→ Exercise requirements:
The word "README" may appear in the records below. Report how many lines contain it, and write nothing besides the number.
BEGIN Records shown
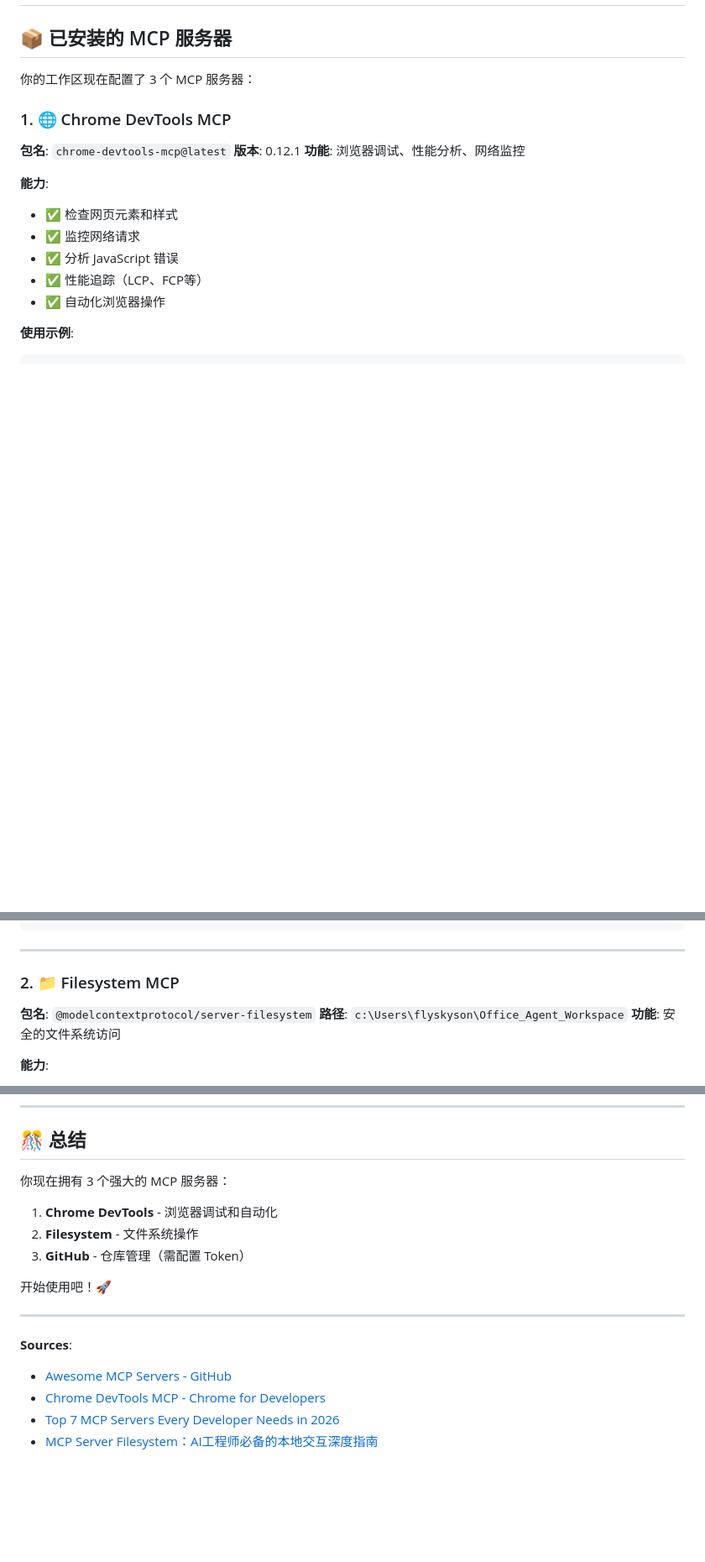
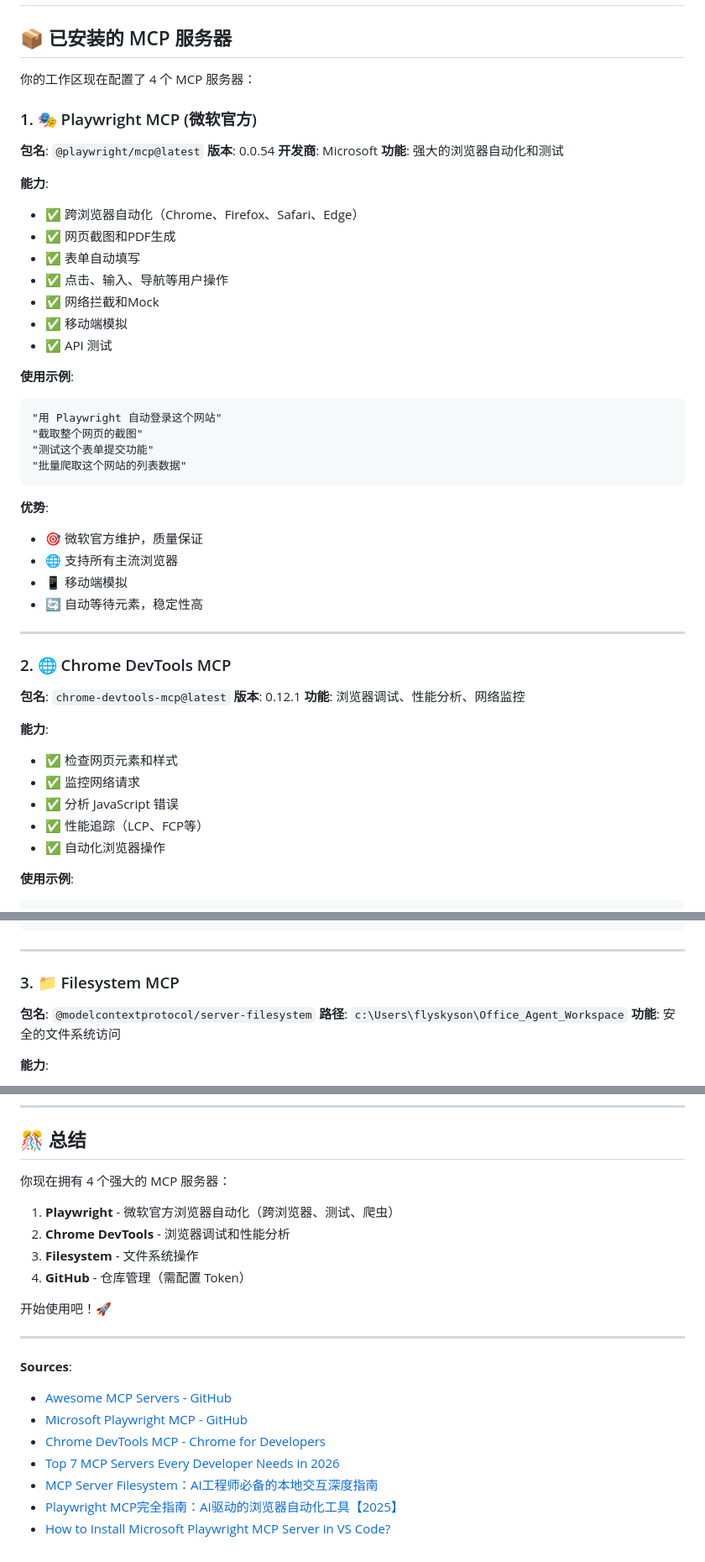
Before and after one commit to flyskyson/Office_Agent_Workspace, a Markdown page: MCP服务器使用指南.md, 3 parts joined by grey strips. Shown at 84% size. Drawn GitHub-style; blank space fills up the shorter version.

Commit message:
更新MCP服务器使用指南：添加Playwright MCP说明

````diff
--- a/MCP服务器使用指南.md
+++ b/MCP服务器使用指南.md
@@ -2,9 +2,41 @@
 
 ## 📦 已安装的 MCP 服务器
 
-你的工作区现在配置了 3 个 MCP 服务器：
+你的工作区现在配置了 4 个 MCP 服务器：
 
-### 1. 🌐 Chrome DevTools MCP
+### 1. 🎭 Playwright MCP (微软官方)
+
+**包名**: `@playwright/mcp@latest`
+**版本**: 0.0.54
+**开发商**: Microsoft
+**功能**: 强大的浏览器自动化和测试
+
+**能力**:
+- ✅ 跨浏览器自动化（Chrome、Firefox、Safari、Edge）
+- ✅ 网页截图和PDF生成
+- ✅ 表单自动填写
+- ✅ 点击、输入、导航等用户操作
+- ✅ 网络拦截和Mock
+- ✅ 移动端模拟
+- ✅ API 测试
+
+**使用示例**:
+```
+"用 Playwright 自动登录这个网站"
+"截取整个网页的截图"
+"测试这个表单提交功能"
+"批量爬取这个网站的列表数据"
+```
+
+**优势**:
+- 🎯 微软官方维护，质量保证
+- 🌐 支持所有主流浏览器
+- 📱 移动端模拟
+- 🔄 自动等待元素，稳定性高
+
+---
+
+### 2. 🌐 Chrome DevTools MCP
 
 **包名**: `chrome-devtools-mcp@latest`
 **版本**: 0.12.1
@@ -26,7 +58,7 @@
 
 ---
 
-### 2. 📁 Filesystem MCP
+### 3. 📁 Filesystem MCP
 
 **包名**: `@modelcontextprotocol/server-filesystem`
 **路径**: `c:\Users\flyskyson\Office_Agent_Workspace`
@@ -221,11 +266,12 @@ MCP 配置文件位置: `.mcp.json`
 
 ## 🎊 总结
 
-你现在拥有 3 个强大的 MCP 服务器：
+你现在拥有 4 个强大的 MCP 服务器：
 
-1. **Chrome DevTools** - 浏览器调试和自动化
-2. **Filesystem** - 文件系统操作
-3. **GitHub** - 仓库管理（需配置 Token）
+1. **Playwright** - 微软官方浏览器自动化（跨浏览器、测试、爬虫）
+2. **Chrome DevTools** - 浏览器调试和性能分析
+3. **Filesystem** - 文件系统操作
+4. **GitHub** - 仓库管理（需配置 Token）
 
 开始使用吧！🚀
 
@@ -233,6 +279,9 @@ MCP 配置文件位置: `.mcp.json`
 
 **Sources**:
 - [Awesome MCP Servers - GitHub](https://github.com/wong2/awesome-mcp-servers)
+- [Microsoft Playwright MCP - GitHub](https://github.com/microsoft/playwright-mcp)
 - [Chrome DevTools MCP - Chrome for Developers](https://developer.chrome.com/blog/chrome-devtools-mcp)
 - [Top 7 MCP Servers Every Developer Needs in 2026](https://medium.com/@reactjsbd/the-top-7-mcp-servers-every-developer-needs-in-2026-d7d7e0a1b1da)
 - [MCP Server Filesystem：AI工程师必备的本地交互深度指南](https://skywork.ai/skypage/zh/MCP-Server-Filesystem%EF%BC%9AAI%E5%B7%A5%E7%A8%8B%E5%B8%88%E5%BF%85%E5%A4%87%E7%9A%84%E6%9C%AC%E5%9C%B0%E4%BA%A4%E4%BA%92%E6%B7%B1%E5%BA%A6%E6%8C%87%E5%8D%97/1971090856160063488)
+- [Playwright MCP完全指南：AI驱动的浏览器自动化工具【2025】](https://www.cursor-ide.com/blog/playwright-mcp-ai-tools-2025)
+- [How to Install Microsoft Playwright MCP Server in VS Code?](https://medium.com/@testerstalk/how-to-install-microsoft-playwright-mcp-server-in-vs-code-9e65513e23e5)
````
Also changed, not shown: other parts of MCP服务器使用指南.md (+14 -1 lines).
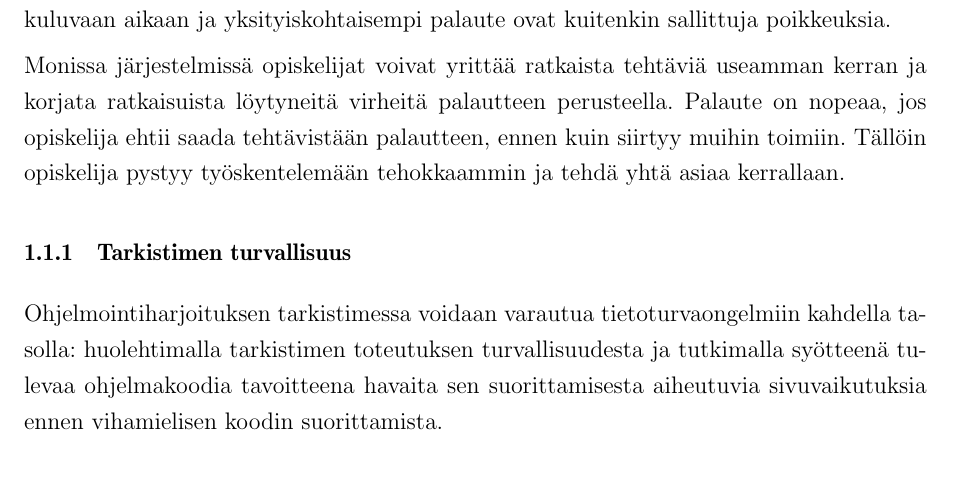
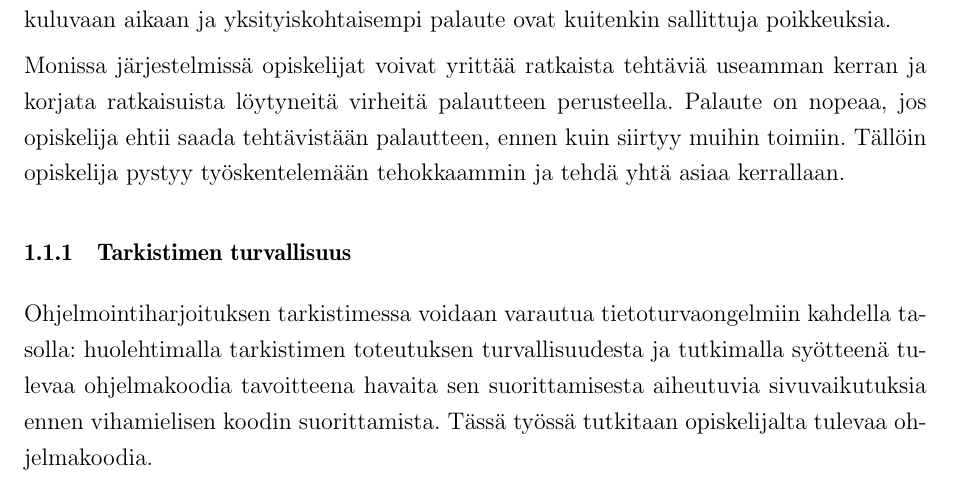
Before and after one commit to ferrix/bachelor, a LaTeX document (src/main.tex, which reads src/luku_sisalto.tex): part of page 5 of 16, cut so that both start at the same text. Compiled offline with pdfLaTeX.

Commit message:
Melkein valmis

```diff
--- a/src/luku_sisalto.tex
+++ b/src/luku_sisalto.tex
@@ -89,7 +89,7 @@ Ohjelmointiharjoituksen tarkistimessa voidaan varautua tietoturvaongelmiin
 kahdella tasolla: huolehtimalla tarkistimen toteutuksen turvallisuudesta ja
 tutkimalla syötteenä tulevaa ohjelmakoodia tavoitteena havaita sen
 suorittamisesta aiheutuvia sivuvaikutuksia ennen vihamielisen koodin
-suorittamista.
+suorittamista. Tässä työssä tutkitaan opiskelijalta tulevaa ohjelmakoodia.
 
 Toteutuksen turvallisuudella tarkoitetaan järjestelmän toteuttamista
 turvallisella ohjelmointitavalla, eristämistä muista järjestelmistä ja
```
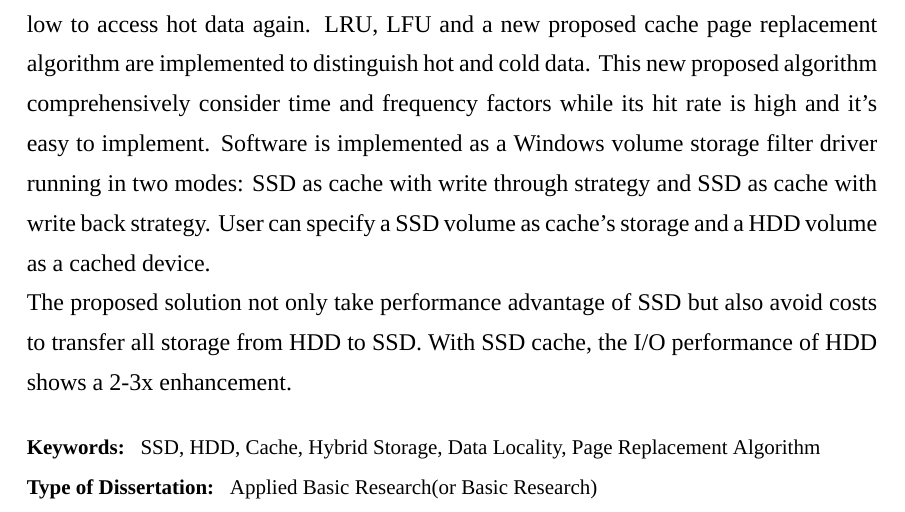
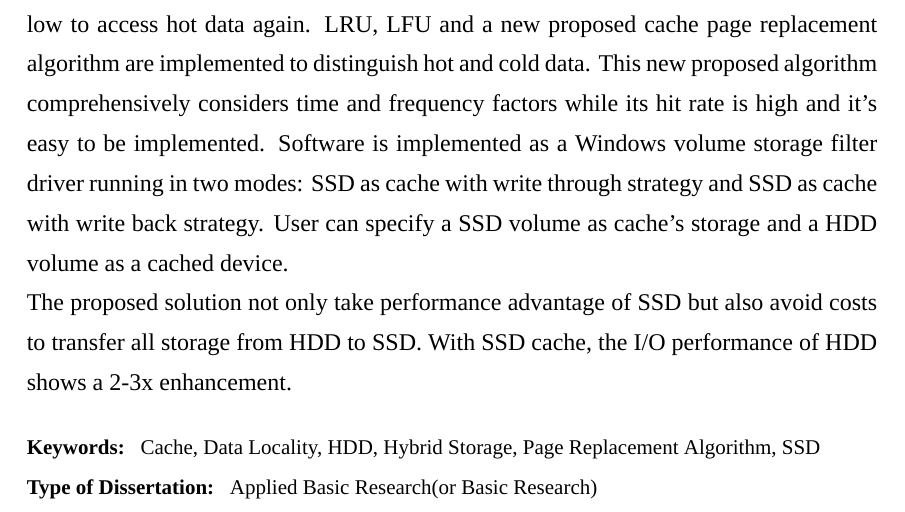
Before and after one commit to godspeed1989/master-thesis, a LaTeX thesis (main.tex, which reads abstract.tex): part of page 11 of 77, cut so that both start at the same text. Compiled offline with XeLaTeX; a missing font is replaced by an installed copy or a similar font.

Commit message:
update abstract

```diff
--- a/abstract.tex
+++ b/abstract.tex
@@ -30,14 +30,14 @@ Solid State Disk (SSD), as a new storage device, has been introduced into data c
 
 In order to solve this situation, this paper proposes a HDD-SSD hybrid storage solution using SSD as cache for HDD to improve HDD's IO performance.
 
-Based on algorithm depending on data locality theory, the frequently accessed hot data on HDD will be copied to SSD, while leaving cold data on HDD. The latency will be very low to access hot data again. LRU, LFU and a new proposed cache page replacement algorithm are implemented to distinguish hot and cold data. This new proposed algorithm comprehensively consider time and frequency factors while its hit rate is high and it's easy to implement. Software is implemented as a Windows volume storage filter driver running in two modes: SSD as cache with write through strategy and SSD as cache with write back strategy. User can specify a SSD volume as cache's storage and a HDD volume as a cached device.
+Based on algorithm depending on data locality theory, the frequently accessed hot data on HDD will be copied to SSD, while leaving cold data on HDD. The latency will be very low to access hot data again. LRU, LFU and a new proposed cache page replacement algorithm are implemented to distinguish hot and cold data. This new proposed algorithm comprehensively considers time and frequency factors while its hit rate is high and it's easy to be implemented. Software is implemented as a Windows volume storage filter driver running in two modes: SSD as cache with write through strategy and SSD as cache with write back strategy. User can specify a SSD volume as cache's storage and a HDD volume as a cached device.
 
 The proposed solution not only take performance advantage of SSD but also avoid costs to transfer all storage from HDD to SSD. With SSD cache, the I/O performance of HDD shows a 2-3x enhancement.
 
 \end{eabstract}
 
 \begin{ekeywords}
-SSD, HDD, Cache, Hybrid Storage, Data Locality, Page Replacement Algorithm
+Cache, Data Locality, HDD, Hybrid Storage, Page Replacement Algorithm, SSD
 \end{ekeywords}
 
 \begin{ethesistype}
```
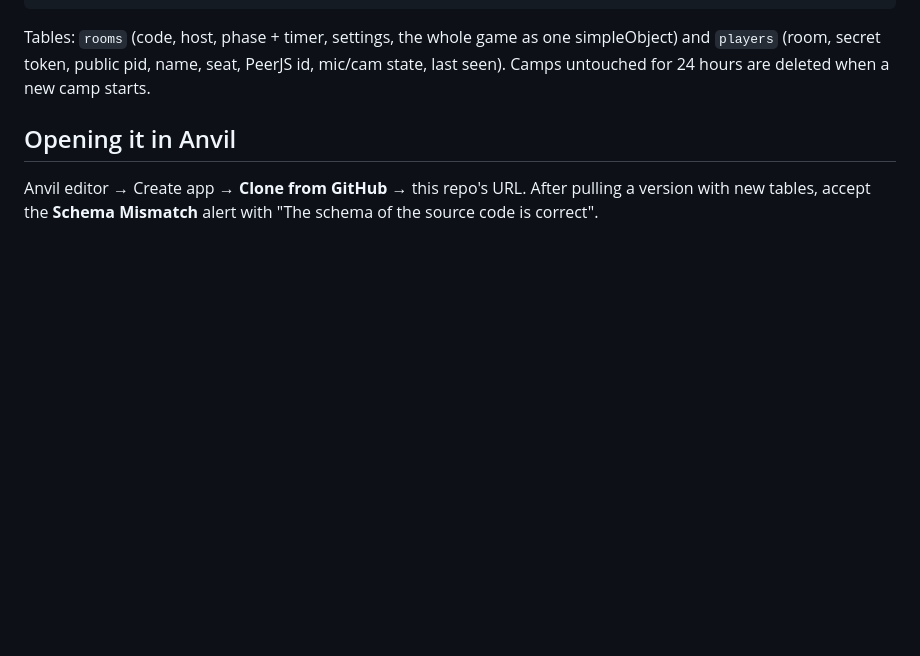
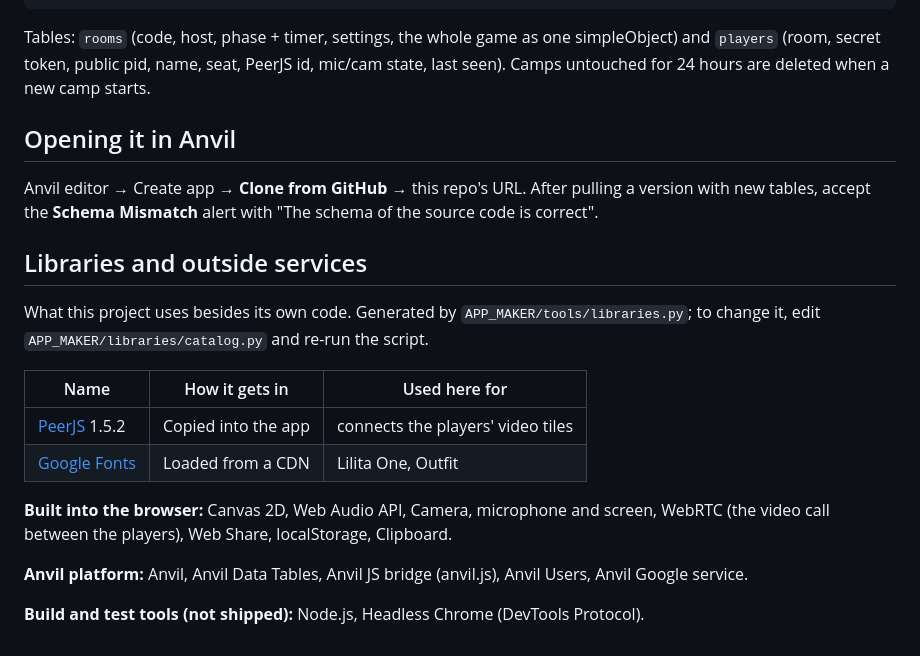
Before and after one commit to arkulinskis/mafia-camp-game, a Markdown page: README.md, the part around the change. Drawn GitHub-style; blank space fills up the shorter version.

Commit message:
README: libraries and outside services
Co-Authored-By: Claude Opus 5.5 <noreply@anthropic.com>

```diff
--- a/README.md
+++ b/README.md
@@ -33,3 +33,21 @@ Tables: `rooms` (code, host, phase + timer, settings, the whole game as one simp
 ## Opening it in Anvil
 
 Anvil editor → Create app → **Clone from GitHub** → this repo's URL. After pulling a version with new tables, accept the **Schema Mismatch** alert with "The schema of the source code is correct".
+
+<!-- libraries:start -->
+## Libraries and outside services
+
+What this project uses besides its own code. Generated by `APP_MAKER/tools/libraries.py`; to change it, edit `APP_MAKER/libraries/catalog.py` and re-run the script.
+
+| Name | How it gets in | Used here for |
+|---|---|---|
+| [PeerJS](https://peerjs.com) 1.5.2 | Copied into the app | connects the players' video tiles |
+| [Google Fonts](https://fonts.google.com) | Loaded from a CDN | Lilita One, Outfit |
+
+**Built into the browser:** Canvas 2D, Web Audio API, Camera, microphone and screen, WebRTC (the video call between the players), Web Share, localStorage, Clipboard.
+
+**Anvil platform:** Anvil, Anvil Data Tables, Anvil JS bridge (anvil.js), Anvil Users, Anvil Google service.
+
+**Build and test tools (not shipped):** Node.js, Headless Chrome (DevTools Protocol).
+
+<!-- libraries:end -->
```
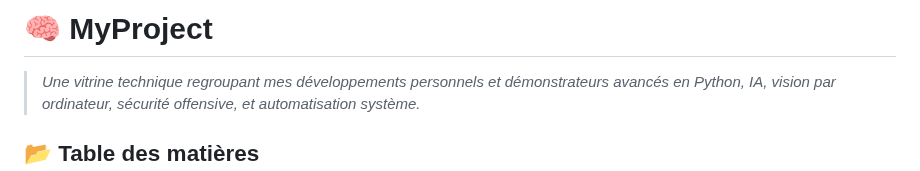
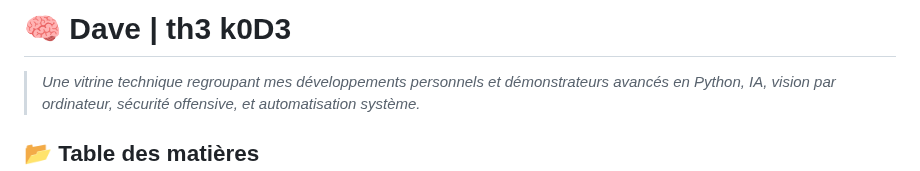
Before and after one commit to xroot/Public, a Markdown page: README.md, the part around the change. Rendered like a GitHub page.

```diff
--- a/README.md
+++ b/README.md
@@ -1,4 +1,4 @@
-# 🧠 MyProject
+# 🧠  Dave | th3 k0D3
 
 > *Une vitrine technique regroupant mes développements personnels et démonstrateurs avancés en Python, IA, vision par ordinateur, sécurité offensive, et automatisation système.*
 
```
END Records shown
→ Answer below:
7